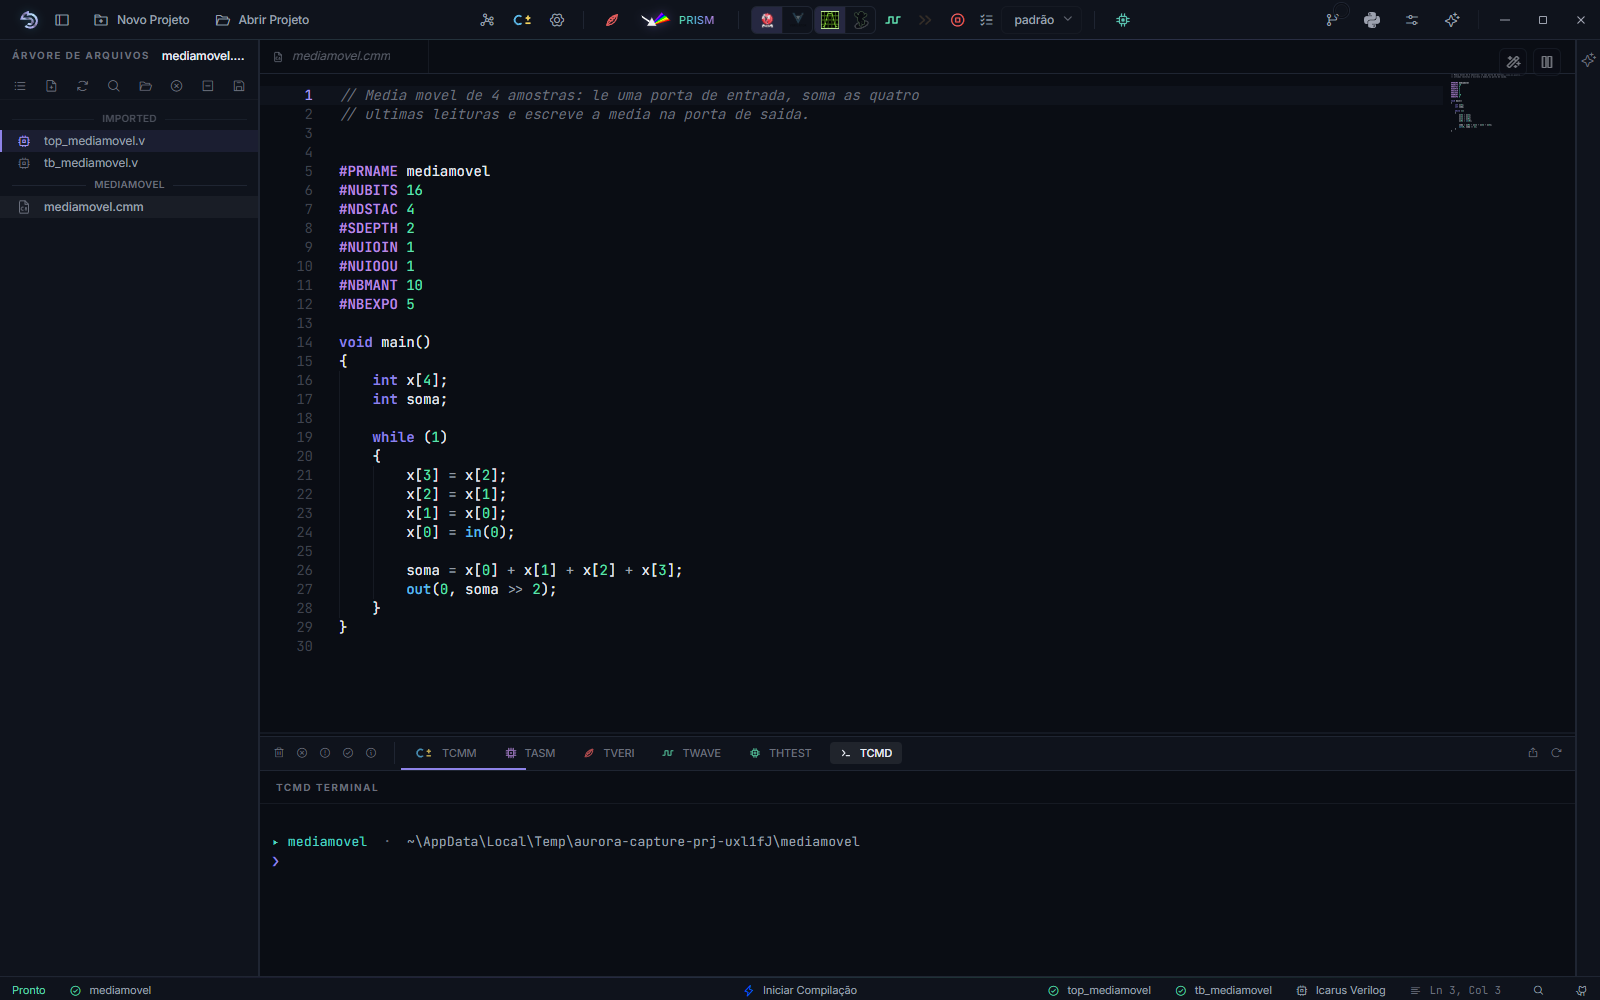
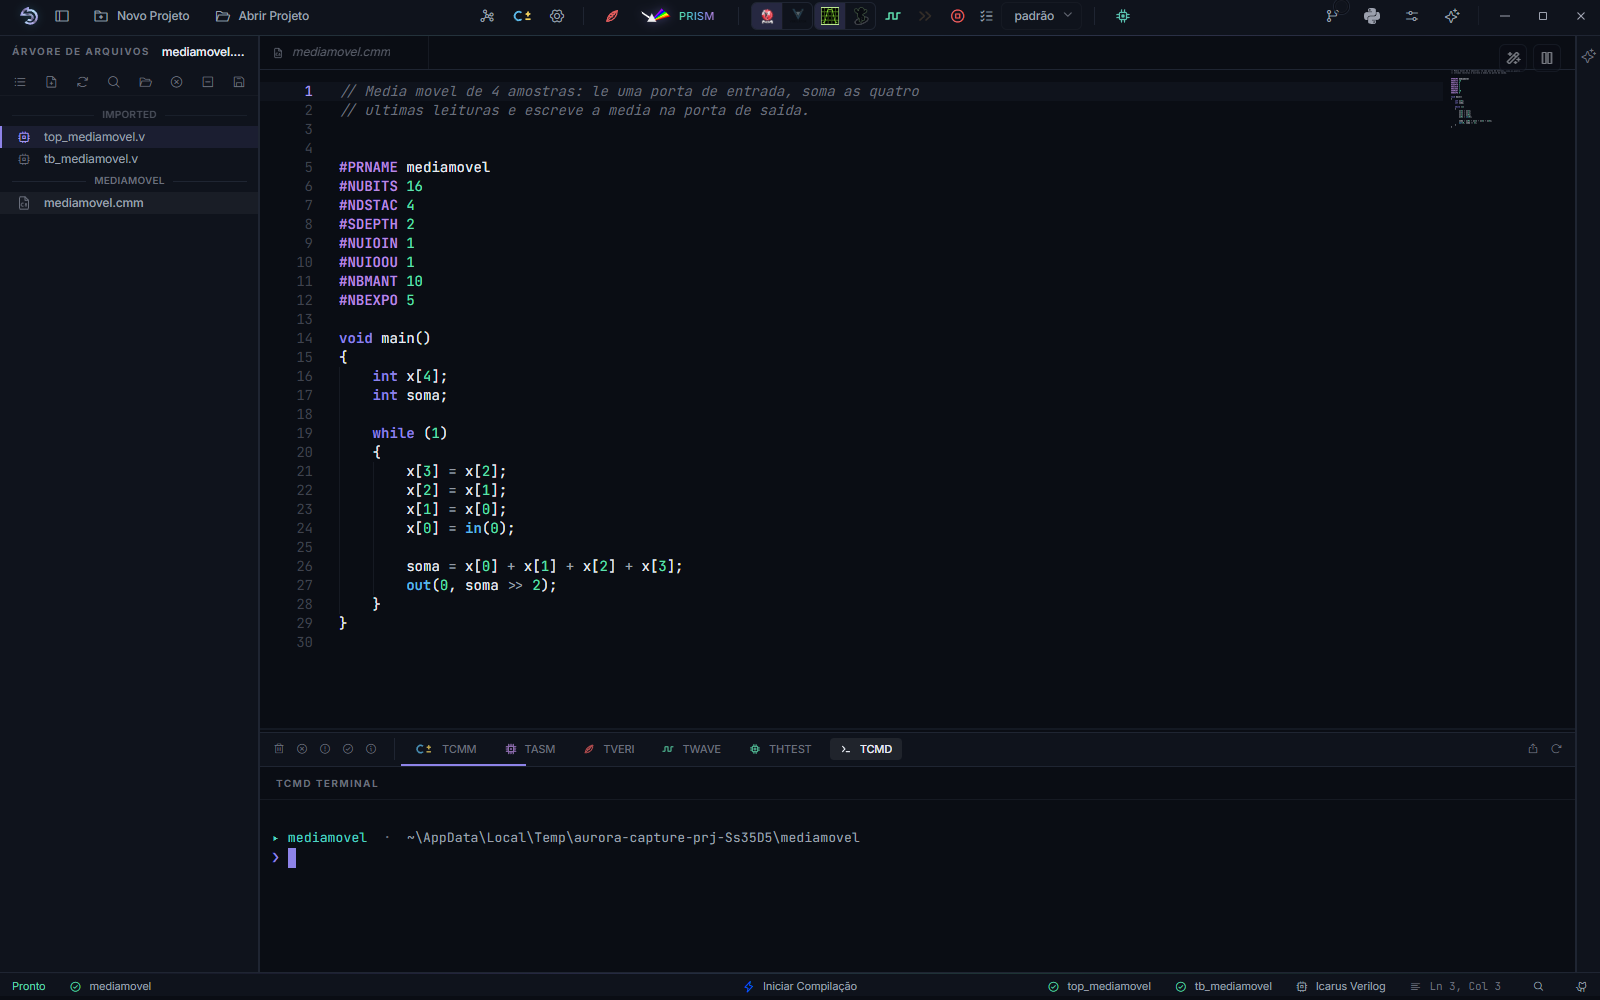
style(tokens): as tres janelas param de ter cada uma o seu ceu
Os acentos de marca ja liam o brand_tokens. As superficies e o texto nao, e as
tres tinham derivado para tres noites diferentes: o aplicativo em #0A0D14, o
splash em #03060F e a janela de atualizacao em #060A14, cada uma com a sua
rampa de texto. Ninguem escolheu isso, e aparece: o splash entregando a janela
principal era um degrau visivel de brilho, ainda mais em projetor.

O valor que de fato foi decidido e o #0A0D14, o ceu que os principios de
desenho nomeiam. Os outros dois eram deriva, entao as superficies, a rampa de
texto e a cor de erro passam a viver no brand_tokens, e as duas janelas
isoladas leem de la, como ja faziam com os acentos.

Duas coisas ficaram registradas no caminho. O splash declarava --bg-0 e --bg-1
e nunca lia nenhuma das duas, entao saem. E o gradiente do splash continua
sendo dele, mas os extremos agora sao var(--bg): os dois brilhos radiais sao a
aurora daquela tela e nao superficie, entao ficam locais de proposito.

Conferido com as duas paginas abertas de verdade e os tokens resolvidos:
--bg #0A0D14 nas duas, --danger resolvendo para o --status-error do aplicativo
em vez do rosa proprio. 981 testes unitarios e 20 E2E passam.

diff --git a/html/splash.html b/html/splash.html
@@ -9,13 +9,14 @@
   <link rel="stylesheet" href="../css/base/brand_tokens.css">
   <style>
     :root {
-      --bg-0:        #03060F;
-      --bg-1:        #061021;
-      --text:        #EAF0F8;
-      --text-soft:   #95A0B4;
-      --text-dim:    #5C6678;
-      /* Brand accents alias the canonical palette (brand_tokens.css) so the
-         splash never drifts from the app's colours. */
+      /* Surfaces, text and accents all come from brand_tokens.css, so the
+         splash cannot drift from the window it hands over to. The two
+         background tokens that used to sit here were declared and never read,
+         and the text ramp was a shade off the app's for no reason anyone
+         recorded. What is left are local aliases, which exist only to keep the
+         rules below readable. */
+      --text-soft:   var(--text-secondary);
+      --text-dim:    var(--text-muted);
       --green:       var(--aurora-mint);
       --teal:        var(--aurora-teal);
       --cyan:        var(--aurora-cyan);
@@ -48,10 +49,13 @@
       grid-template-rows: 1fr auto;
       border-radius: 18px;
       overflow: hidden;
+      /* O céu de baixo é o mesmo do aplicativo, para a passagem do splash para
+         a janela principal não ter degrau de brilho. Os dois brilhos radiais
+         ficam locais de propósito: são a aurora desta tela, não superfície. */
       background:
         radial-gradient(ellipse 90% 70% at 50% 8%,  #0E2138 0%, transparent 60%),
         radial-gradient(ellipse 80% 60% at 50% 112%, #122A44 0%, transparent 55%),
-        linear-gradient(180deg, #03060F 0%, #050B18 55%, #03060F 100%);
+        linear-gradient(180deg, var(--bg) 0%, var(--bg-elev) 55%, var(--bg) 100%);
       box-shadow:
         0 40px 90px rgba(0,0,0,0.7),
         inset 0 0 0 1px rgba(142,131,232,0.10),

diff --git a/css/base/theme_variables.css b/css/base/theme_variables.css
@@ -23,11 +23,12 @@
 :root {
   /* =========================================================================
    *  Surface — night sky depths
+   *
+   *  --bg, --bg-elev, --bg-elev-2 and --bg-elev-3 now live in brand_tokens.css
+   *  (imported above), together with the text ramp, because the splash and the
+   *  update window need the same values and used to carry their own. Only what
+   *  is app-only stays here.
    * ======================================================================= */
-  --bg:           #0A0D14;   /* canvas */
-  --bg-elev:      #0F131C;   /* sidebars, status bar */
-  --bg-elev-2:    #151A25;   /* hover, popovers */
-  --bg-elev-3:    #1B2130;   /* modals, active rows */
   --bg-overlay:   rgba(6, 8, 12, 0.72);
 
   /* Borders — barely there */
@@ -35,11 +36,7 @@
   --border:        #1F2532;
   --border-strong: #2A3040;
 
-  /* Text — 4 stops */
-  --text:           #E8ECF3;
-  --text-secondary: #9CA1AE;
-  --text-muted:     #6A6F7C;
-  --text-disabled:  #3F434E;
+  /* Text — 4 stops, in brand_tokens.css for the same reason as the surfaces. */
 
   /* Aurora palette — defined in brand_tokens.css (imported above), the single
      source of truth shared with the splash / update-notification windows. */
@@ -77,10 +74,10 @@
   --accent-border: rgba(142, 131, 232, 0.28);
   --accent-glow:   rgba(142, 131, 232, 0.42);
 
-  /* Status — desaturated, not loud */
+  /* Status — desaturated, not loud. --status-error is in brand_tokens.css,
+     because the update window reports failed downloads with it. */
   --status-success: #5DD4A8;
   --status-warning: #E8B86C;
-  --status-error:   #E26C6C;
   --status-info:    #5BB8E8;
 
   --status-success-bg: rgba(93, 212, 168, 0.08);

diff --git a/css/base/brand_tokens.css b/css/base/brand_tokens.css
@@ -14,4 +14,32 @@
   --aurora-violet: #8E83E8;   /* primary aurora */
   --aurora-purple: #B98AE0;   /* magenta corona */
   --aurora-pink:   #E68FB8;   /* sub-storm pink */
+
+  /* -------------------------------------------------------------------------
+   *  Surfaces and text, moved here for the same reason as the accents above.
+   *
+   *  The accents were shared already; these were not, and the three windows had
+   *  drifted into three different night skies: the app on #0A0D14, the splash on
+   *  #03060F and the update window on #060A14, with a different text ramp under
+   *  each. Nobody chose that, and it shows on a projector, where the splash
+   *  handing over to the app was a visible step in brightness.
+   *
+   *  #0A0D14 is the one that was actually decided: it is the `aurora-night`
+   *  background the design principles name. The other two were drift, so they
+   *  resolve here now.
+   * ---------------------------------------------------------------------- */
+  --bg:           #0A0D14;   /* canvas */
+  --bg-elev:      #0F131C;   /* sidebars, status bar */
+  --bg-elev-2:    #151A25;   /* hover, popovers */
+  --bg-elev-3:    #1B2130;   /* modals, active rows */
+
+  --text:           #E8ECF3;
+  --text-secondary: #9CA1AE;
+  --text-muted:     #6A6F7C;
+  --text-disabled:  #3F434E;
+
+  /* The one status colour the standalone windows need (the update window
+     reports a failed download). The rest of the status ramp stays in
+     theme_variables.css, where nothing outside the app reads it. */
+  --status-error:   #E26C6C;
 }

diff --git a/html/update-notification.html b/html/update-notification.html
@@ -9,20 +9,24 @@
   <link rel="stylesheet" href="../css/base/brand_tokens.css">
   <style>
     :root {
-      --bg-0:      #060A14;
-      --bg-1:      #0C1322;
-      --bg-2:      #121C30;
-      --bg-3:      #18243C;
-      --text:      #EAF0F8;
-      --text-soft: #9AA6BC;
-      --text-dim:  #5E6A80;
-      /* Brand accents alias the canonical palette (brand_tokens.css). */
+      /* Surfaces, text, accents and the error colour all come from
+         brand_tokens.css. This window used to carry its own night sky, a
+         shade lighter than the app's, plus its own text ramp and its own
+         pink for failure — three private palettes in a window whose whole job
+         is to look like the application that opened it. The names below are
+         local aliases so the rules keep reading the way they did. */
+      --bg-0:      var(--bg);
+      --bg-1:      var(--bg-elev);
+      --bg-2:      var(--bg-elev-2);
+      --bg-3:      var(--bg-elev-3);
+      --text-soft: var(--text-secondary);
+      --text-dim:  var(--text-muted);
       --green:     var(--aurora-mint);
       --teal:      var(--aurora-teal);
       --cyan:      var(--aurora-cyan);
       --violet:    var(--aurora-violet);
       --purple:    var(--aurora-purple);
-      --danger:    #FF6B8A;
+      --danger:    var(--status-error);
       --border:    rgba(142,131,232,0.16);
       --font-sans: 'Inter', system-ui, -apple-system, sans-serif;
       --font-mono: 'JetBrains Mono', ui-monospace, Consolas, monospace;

□ □ □

EXERCISE INSTRUCTIONS: Repeat the lines above exactly, and keep every picture out.

TASK RESULT:
style(tokens): as tres janelas param de ter cada uma o seu ceu
Os acentos de marca ja liam o brand_tokens. As superficies e o texto nao, e as
tres tinham derivado para tres noites diferentes: o aplicativo em #0A0D14, o
splash em #03060F e a janela de atualizacao em #060A14, cada uma com a sua
rampa de texto. Ninguem escolheu isso, e aparece: o splash entregando a janela
principal era um degrau visivel de brilho, ainda mais em projetor.

O valor que de fato foi decidido e o #0A0D14, o ceu que os principios de
desenho nomeiam. Os outros dois eram deriva, entao as superficies, a rampa de
texto e a cor de erro passam a viver no brand_tokens, e as duas janelas
isoladas leem de la, como ja faziam com os acentos.

Duas coisas ficaram registradas no caminho. O splash declarava --bg-0 e --bg-1
e nunca lia nenhuma das duas, entao saem. E o gradiente do splash continua
sendo dele, mas os extremos agora sao var(--bg): os dois brilhos radiais sao a
aurora daquela tela e nao superficie, entao ficam locais de proposito.

Conferido com as duas paginas abertas de verdade e os tokens resolvidos:
--bg #0A0D14 nas duas, --danger resolvendo para o --status-error do aplicativo
em vez do rosa proprio. 981 testes unitarios e 20 E2E passam.

diff --git a/html/splash.html b/html/splash.html
@@ -9,13 +9,14 @@
   <link rel="stylesheet" href="../css/base/brand_tokens.css">
   <style>
     :root {
-      --bg-0:        #03060F;
-      --bg-1:        #061021;
-      --text:        #EAF0F8;
-      --text-soft:   #95A0B4;
-      --text-dim:    #5C6678;
-      /* Brand accents alias the canonical palette (brand_tokens.css) so the
-         splash never drifts from the app's colours. */
+      /* Surfaces, text and accents all come from brand_tokens.css, so the
+         splash cannot drift from the window it hands over to. The two
+         background tokens that used to sit here were declared and never read,
+         and the text ramp was a shade off the app's for no reason anyone
+         recorded. What is left are local aliases, which exist only to keep the
+         rules below readable. */
+      --text-soft:   var(--text-secondary);
+      --text-dim:    var(--text-muted);
       --green:       var(--aurora-mint);
       --teal:        var(--aurora-teal);
       --cyan:        var(--aurora-cyan);
@@ -48,10 +49,13 @@
       grid-template-rows: 1fr auto;
       border-radius: 18px;
       overflow: hidden;
+      /* O céu de baixo é o mesmo do aplicativo, para a passagem do splash para
+         a janela principal não ter degrau de brilho. Os dois brilhos radiais
+         ficam locais de propósito: são a aurora desta tela, não superfície. */
       background:
         radial-gradient(ellipse 90% 70% at 50% 8%,  #0E2138 0%, transparent 60%),
         radial-gradient(ellipse 80% 60% at 50% 112%, #122A44 0%, transparent 55%),
-        linear-gradient(180deg, #03060F 0%, #050B18 55%, #03060F 100%);
+        linear-gradient(180deg, var(--bg) 0%, var(--bg-elev) 55%, var(--bg) 100%);
       box-shadow:
         0 40px 90px rgba(0,0,0,0.7),
         inset 0 0 0 1px rgba(142,131,232,0.10),

diff --git a/css/base/theme_variables.css b/css/base/theme_variables.css
@@ -23,11 +23,12 @@
 :root {
   /* =========================================================================
    *  Surface — night sky depths
+   *
+   *  --bg, --bg-elev, --bg-elev-2 and --bg-elev-3 now live in brand_tokens.css
+   *  (imported above), together with the text ramp, because the splash and the
+   *  update window need the same values and used to carry their own. Only what
+   *  is app-only stays here.
    * ======================================================================= */
-  --bg:           #0A0D14;   /* canvas */
-  --bg-elev:      #0F131C;   /* sidebars, status bar */
-  --bg-elev-2:    #151A25;   /* hover, popovers */
-  --bg-elev-3:    #1B2130;   /* modals, active rows */
   --bg-overlay:   rgba(6, 8, 12, 0.72);
 
   /* Borders — barely there */
@@ -35,11 +36,7 @@
   --border:        #1F2532;
   --border-strong: #2A3040;
 
-  /* Text — 4 stops */
-  --text:           #E8ECF3;
-  --text-secondary: #9CA1AE;
-  --text-muted:     #6A6F7C;
-  --text-disabled:  #3F434E;
+  /* Text — 4 stops, in brand_tokens.css for the same reason as the surfaces. */
 
   /* Aurora palette — defined in brand_tokens.css (imported above), the single
      source of truth shared with the splash / update-notification windows. */
@@ -77,10 +74,10 @@
   --accent-border: rgba(142, 131, 232, 0.28);
   --accent-glow:   rgba(142, 131, 232, 0.42);
 
-  /* Status — desaturated, not loud */
+  /* Status — desaturated, not loud. --status-error is in brand_tokens.css,
+     because the update window reports failed downloads with it. */
   --status-success: #5DD4A8;
   --status-warning: #E8B86C;
-  --status-error:   #E26C6C;
   --status-info:    #5BB8E8;
 
   --status-success-bg: rgba(93, 212, 168, 0.08);

diff --git a/css/base/brand_tokens.css b/css/base/brand_tokens.css
@@ -14,4 +14,32 @@
   --aurora-violet: #8E83E8;   /* primary aurora */
   --aurora-purple: #B98AE0;   /* magenta corona */
   --aurora-pink:   #E68FB8;   /* sub-storm pink */
+
+  /* -------------------------------------------------------------------------
+   *  Surfaces and text, moved here for the same reason as the accents above.
+   *
+   *  The accents were shared already; these were not, and the three windows had
+   *  drifted into three different night skies: the app on #0A0D14, the splash on
+   *  #03060F and the update window on #060A14, with a different text ramp under
+   *  each. Nobody chose that, and it shows on a projector, where the splash
+   *  handing over to the app was a visible step in brightness.
+   *
+   *  #0A0D14 is the one that was actually decided: it is the `aurora-night`
+   *  background the design principles name. The other two were drift, so they
+   *  resolve here now.
+   * ---------------------------------------------------------------------- */
+  --bg:           #0A0D14;   /* canvas */
+  --bg-elev:      #0F131C;   /* sidebars, status bar */
+  --bg-elev-2:    #151A25;   /* hover, popovers */
+  --bg-elev-3:    #1B2130;   /* modals, active rows */
+
+  --text:           #E8ECF3;
+  --text-secondary: #9CA1AE;
+  --text-muted:     #6A6F7C;
+  --text-disabled:  #3F434E;
+
+  /* The one status colour the standalone windows need (the update window
+     reports a failed download). The rest of the status ramp stays in
+     theme_variables.css, where nothing outside the app reads it. */
+  --status-error:   #E26C6C;
 }

diff --git a/html/update-notification.html b/html/update-notification.html
@@ -9,20 +9,24 @@
   <link rel="stylesheet" href="../css/base/brand_tokens.css">
   <style>
     :root {
-      --bg-0:      #060A14;
-      --bg-1:      #0C1322;
-      --bg-2:      #121C30;
-      --bg-3:      #18243C;
-      --text:      #EAF0F8;
-      --text-soft: #9AA6BC;
-      --text-dim:  #5E6A80;
-      /* Brand accents alias the canonical palette (brand_tokens.css). */
+      /* Surfaces, text, accents and the error colour all come from
+         brand_tokens.css. This window used to carry its own night sky, a
+         shade lighter than the app's, plus its own text ramp and its own
+         pink for failure — three private palettes in a window whose whole job
+         is to look like the application that opened it. The names below are
+         local aliases so the rules keep reading the way they did. */
+      --bg-0:      var(--bg);
+      --bg-1:      var(--bg-elev);
+      --bg-2:      var(--bg-elev-2);
+      --bg-3:      var(--bg-elev-3);
+      --text-soft: var(--text-secondary);
+      --text-dim:  var(--text-muted);
       --green:     var(--aurora-mint);
       --teal:      var(--aurora-teal);
       --cyan:      var(--aurora-cyan);
       --violet:    var(--aurora-violet);
       --purple:    var(--aurora-purple);
-      --danger:    #FF6B8A;
+      --danger:    var(--status-error);
       --border:    rgba(142,131,232,0.16);
       --font-sans: 'Inter', system-ui, -apple-system, sans-serif;
       --font-mono: 'JetBrains Mono', ui-monospace, Consolas, monospace;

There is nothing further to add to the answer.